Developed by engineers at The University of Aberystwyth-based startup The Academy of Robotics, the vehicle, Kar-Go, is road-legal, and capable of driving on roads without any specific markings without human intervention.

Kar-Go has successfully raised £321,000 through Crowdcube – 107% of its goal – meaning the company now has the funds to build its first commercially ready vehicles. This amount will also, according to William Sachiti, Academy of Robotics founder and CEO, be matched by “one of the largest tech companies” in the world.

Images courtesy of Academy of Robotics

The Academy of Robotics has already built and tested a prototype version of Kar-Go, and is working with UK car manufacturer Pilgrim to produce the fully street-legal version.

The duo has already gained legal approval from the UK government’s Centre for Autonomous Vehicles, meaning the cars will be able to immediately operate on UK roads once built.

The aim of Kar-Go is to partner with suppliers of everyday consumer goods to significantly reduce the cost of deliveries, and the company’s goal in this area is ambitious: Sachiti believes Kar-Go could reduce delivery costs by as much as 98%.

Whether companies go for the offering remains to be seen, but the company says it is in early stage discussions with several of the largest fast-moving consumer goods companies in Europe, which would likely include the corporations behind some of the most recognisable brands found in UK supermarkets.

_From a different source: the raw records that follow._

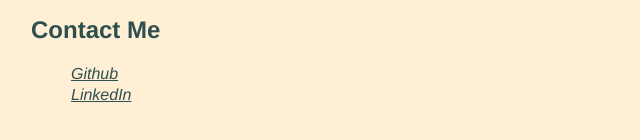
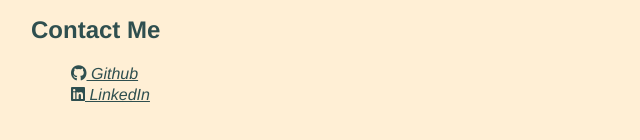
Before and after one commit to Charlotte-St/challenge-2-portfolio, a plain HTML site: page index.html in a window 1280 px wide. Shown: the part 1363-1503 px from the top of the page, 97-737 px from the left. Drawn offline with Linux system fonts and the light colour scheme.

Commit message:
Added iconsfor Github and LinkedIn from Font Awesome

```diff
--- a/index.html
+++ b/index.html
@@ -1,9 +1,11 @@
 <!DOCTYPE html>
+<!--Github and LinkedIn icons provided by Font Awesome (https://fontawesome.com/)-->
 <html lang="en-us">
     <head>
         <title>Charlotte Stowe - Portfolio</title>
         <link rel="stylesheet" href="Assets/normalize.css">
         <link rel="stylesheet" href="Assets/style.css">
+        <script src="https://kit.fontawesome.com/5942235a9f.js" crossorigin="anonymous"></script>
     </head>
     <body>
         <header>
@@ -73,10 +75,10 @@
                 <address>
                     <ul>
                         <li>
-                            <a href="https://github.com/Charlotte-St" target="_blank" rel="noopener noreferrer">Github</a>
+                            <a href="https://github.com/Charlotte-St" target="_blank" rel="noopener noreferrer"><i class="fa-brands fa-github"></i> Github</a>
                         </li>
                         <li>
-                            <a href="https://www.linkedin.com/in/charlotte-stowe-7693052a/" target="_blank" rel="noopener noreferrer">LinkedIn</a>
+                            <a href="https://www.linkedin.com/in/charlotte-stowe-7693052a/" target="_blank" rel="noopener noreferrer"><i class="fa-brands fa-linkedin"></i> LinkedIn</a>
                         </li>
                     </ul>
                 </address>
```
Also changed, not shown: 1 other file.
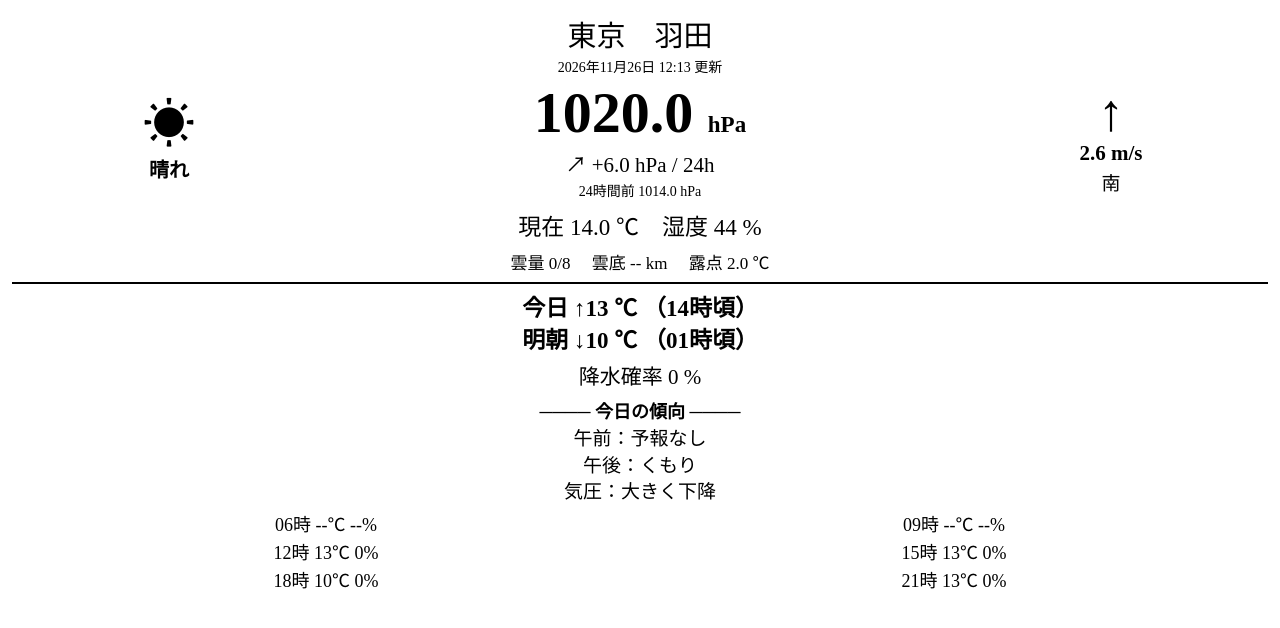
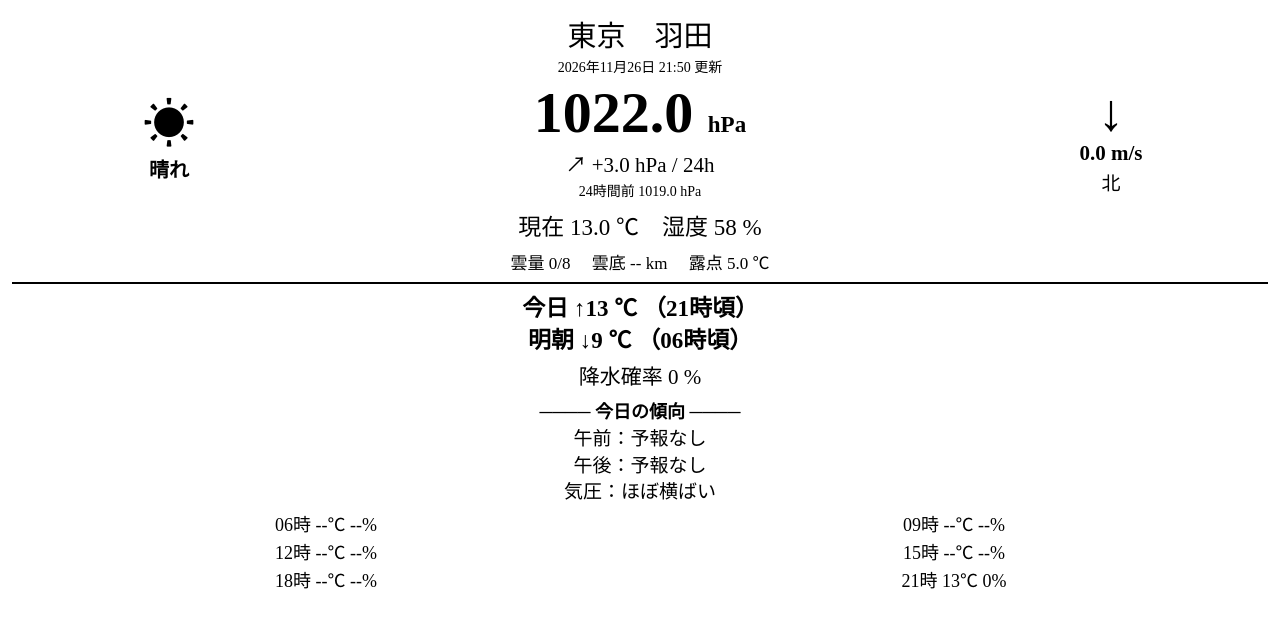
Before and after one commit to helloyimi77/kindle-weather, a plain HTML site: page index.html in a window 1280 px wide. Drawn offline with Linux system fonts and the light colour scheme.

Commit message:
Update weather

```diff
--- a/index.html
+++ b/index.html
@@ -357,7 +357,7 @@ body {
 </div>
 
 <div class="updated">
-  2026年11月26日 12:13 更新
+  2026年11月26日 21:50 更新
 </div>
 
 
@@ -379,16 +379,16 @@ body {
   <div class="main-cell pressure-cell">
 
     <div class="pressure">
-      1020.0
+      1022.0
       <span class="unit">hPa</span>
     </div>
 
     <div class="delta">
-      ↗ +6.0 hPa / 24h
+      ↗ +3.0 hPa / 24h
     </div>
 
     <div class="delta-sub">
-      24時間前 1014.0 hPa
+      24時間前 1019.0 hPa
     </div>
 
   </div>
@@ -397,15 +397,15 @@ body {
   <div class="main-cell wind-cell">
 
     <div class="wind-arrow">
-      ↑
+      ↓
     </div>
 
     <div class="wind-speed">
-      2.6 m/s
+      0.0 m/s
     </div>
 
     <div class="wind-direction">
-      南
+      北
     </div>
 
   </div>
@@ -414,13 +414,13 @@ body {
 
 
 <div class="current">
-  現在 14.0 ℃　湿度 44 %
+  現在 13.0 ℃　湿度 58 %
 </div>
 
 <div class="sky">
   雲量 0/8
   雲底 -- km
-  露点 2.0 ℃
+  露点 5.0 ℃
 </div>
 
 
@@ -430,12 +430,12 @@ body {
 <div class="forecast">
 
   今日 ↑13 ℃
-  （14時頃）
+  （21時頃）
 
   <br>
 
-  明朝 ↓10 ℃
-  （01時頃）
+  明朝 ↓9 ℃
+  （06時頃）
 
 </div>
 
@@ -455,11 +455,11 @@ body {
 
   <br>
 
-  午後：くもり
+  午後：予報なし
 
   <br>
 
-  気圧：大きく下降
+  気圧：ほぼ横ばい
 
 </div>
 
@@ -482,11 +482,11 @@ body {
   <tr>
 
     <td>
-      12時 13℃ 0%
+      12時 --℃ --%
     </td>
 
     <td>
-      15時 13℃ 0%
+      15時 --℃ --%
     </td>
 
   </tr>
@@ -495,7 +495,7 @@ body {
   <tr>
 
     <td>
-      18時 10℃ 0%
+      18時 --℃ --%
     </td>
 
     <td>
```
Also changed, not shown: weather.json (+10 -10 lines).
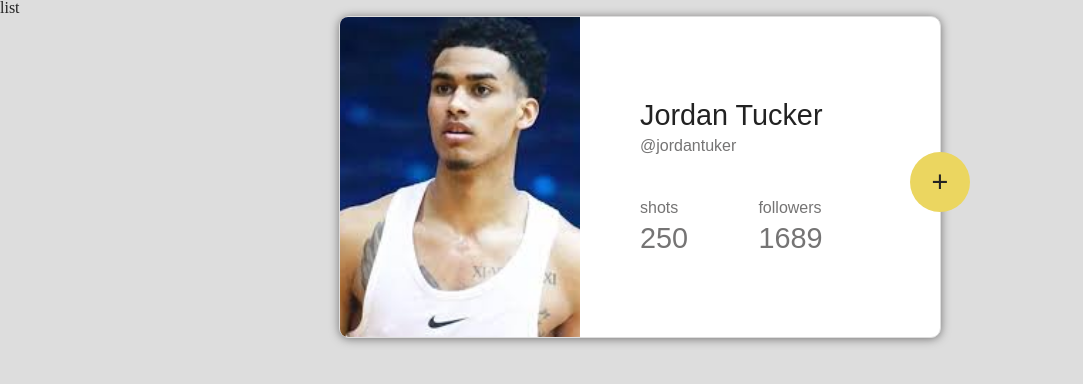
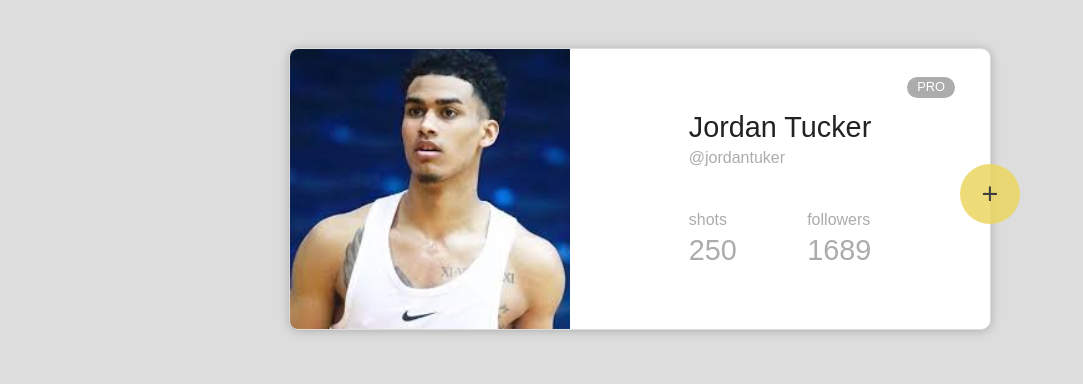
Before and after one commit to llianand94/fm_at_rules, a plain HTML site: page index.html in a window 1280 px wide. Shown: the whole page, without its empty margins (0-1083 px from the left). Drawn offline with Linux system fonts and the light colour scheme.

Commit message:
Add pro element and media width

```diff
--- a/assets/css/style.css
+++ b/assets/css/style.css
@@ -1,36 +1,44 @@
 :root{
   --black-color: #222;
-  --text-color: #757474;
+  --text-color: #acacac;
   --circle-size: 60px;
   --attention-color:#ebd660;
   --font-family: Arial, sans-serif;
   --border-radius: 8px;
   --big-font: 1.8rem;
   font-size: 16px;
+  /* font-weight: 300; */
 }
 body{
   background-color: #ddd;
 }
 .usersList{
  min-height: 100vh;
+ padding-top: 2rem;
 
+}
+.usersList > *:first-child{
+  visibility: hidden;
 }
 .userCard{
   display: flex;
+  flex: nowrap;
   position: relative;
-  min-height: 40vh;
+  min-height: 30vh;
+  min-width: 500px;
   width: 90%;
-  max-width: 600px;
+  max-width: 700px;
   margin: 0 auto;
-  flex: nowrap;
+
+
   border: 1px solid #ddd ;
   border-radius: calc(var(--border-radius) + 2px);
   font-family: var(--font-family);
   background-color: white;
   box-shadow: 0px 1px 10px var(--text-color);
 
+}
 
-}
 .userCard:after{
   content: "+";
   width: var(--circle-size);
@@ -38,8 +46,8 @@ body{
   display: inline-block;
   position: absolute;
   top: calc(50% - 25px);
-  right: -5%;
-
+  right: calc(var(--circle-size) / (-2));
+  opacity: 85%;
   border-radius: 50%;
   line-height: var(--circle-size);
   font-size: var(--big-font);
@@ -47,29 +55,44 @@ body{
   text-align: center;
   background-color: var(--attention-color);
 }
+.userCard::before{
+  content: "pro";
+  display: inline-block;
+  width: 3rem;
+  height: 1.3rem;
+  position: absolute;
+  top: 10%;
+  right: 5%;
+
+  border-radius: 1rem;
+  line-height: 1.3rem;
+  font-size: 0.8rem;
+  font-weight: 200;
+  text-transform: uppercase;
+  text-align: center;
+  color: #fefefe;
+  background-color: var(--text-color);
+}
 .imageWrapper{
   width: 40%;
-
 }
 .photo{
   width: 100%;
   height: 100%;
-
   object-fit: cover;
+  object-position: bottom;
   border-top-left-radius: var(--border-radius);
   border-bottom-left-radius: var(--border-radius);
 
 }
 .userInfo{
   margin: auto ;
-  margin-left: 10%;
   color: var(--text-color)
 
 }
-.personalInfo{
 
-}
-.personalInfo > *:last-child, .status > *:last-child{
+.personalInfo > *:last-child,
+      .status > *:last-child{
   padding-top: var(--border-radius);
 }
 .userName{
@@ -95,14 +118,28 @@ a{
 
 
 @media (max-width: 550px){
+  .usersList{
+    /* min-height: 40vh;
+    height: 70%; */
+    padding-top: 0;
+
+   }
   .userCard{
+    min-width: 250px;
     flex-direction: column;
   }
   .userCard:after{
     display: none;
   }
+  .userCard::before{
+    display: none;
+  }
   .imageWrapper{
     width: 100%;
+  }
+  .photo{
+    border-bottom-left-radius: initial;
+    border-top-right-radius: var(--border-radius);
   }
   .userInfo{
     margin: 0;
```
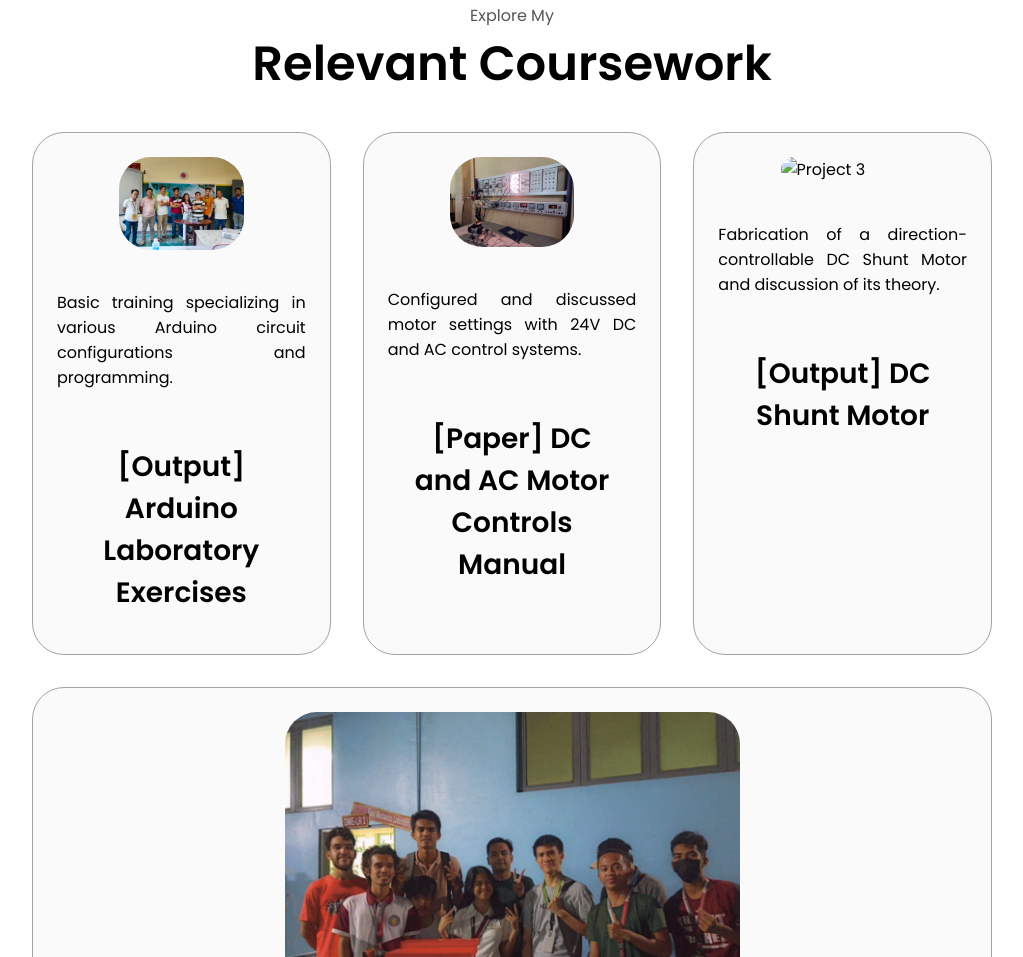
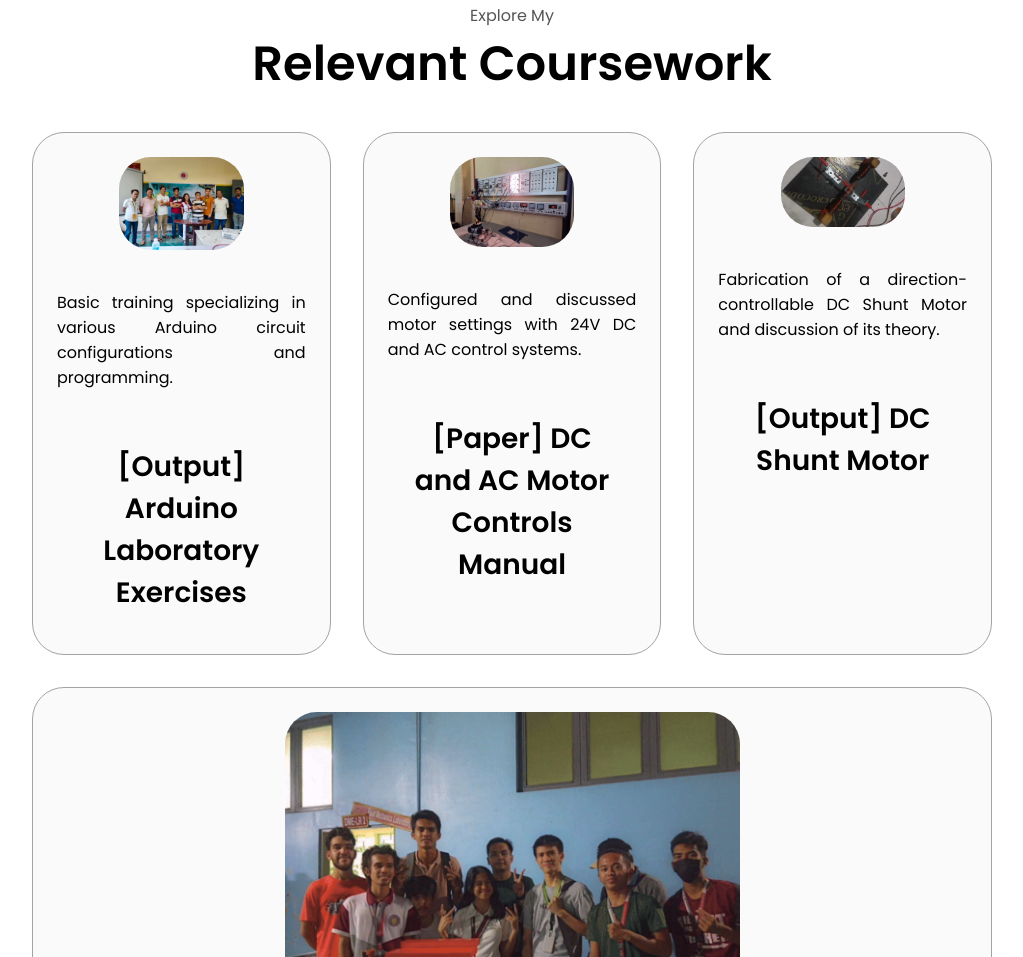
Before and after one commit to chrryroseyy/portfolio, a plain HTML site: page index.html in a window 1280 px wide. Shown: the part 1693-2650 px from the top of the page, without its empty margins (128-1151 px from the left). Drawn offline with Linux system fonts and the light colour scheme.

Commit message:
Add files via upload

```diff
--- a/index.html
+++ b/index.html
@@ -126,7 +126,7 @@
           <div class="details-container color-container">
             <div class="article-container">
               <img
-                src="./dc motor.png"
+                src="./Screenshot 2024-10-02 125832.png"
                 alt="Project 3"
                 class="project-img"
                 <p>Fabrication of a direction-controllable DC Shunt Motor and discussion of its theory.</p>
```
Also changed, not shown: Screenshot 2024-10-02 125832.png (added).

Introducing Kar-go Autonomous Delivery from Academy of Robotics on Vimeo.

While some will be sceptical, Sachiti is keen to drive the company to success, and already has an impressive track record in future-focused business development. He previously founded Clever Bins – the solar powered digital advertising bins found in many of the nation’s cities – and digital concierge service MyCityVenue – now part of SecretEscapes.

“As a CEO, it is one of my primary duties to make sure Kar-go remains a fantastic investment, this can only be achieved by our team producing spectacular results. We can’t wait to show the world what we produce,” he said.

“We have a stellar team who are excited to have begun working on what we believe will probably be the best autonomous delivery vehicle in the world. For instance, our multi-award winning lead vehicle designer is part of the World Championship winning Brabham Formula One design team, and also spent years as a Design Engineer at McLaren.”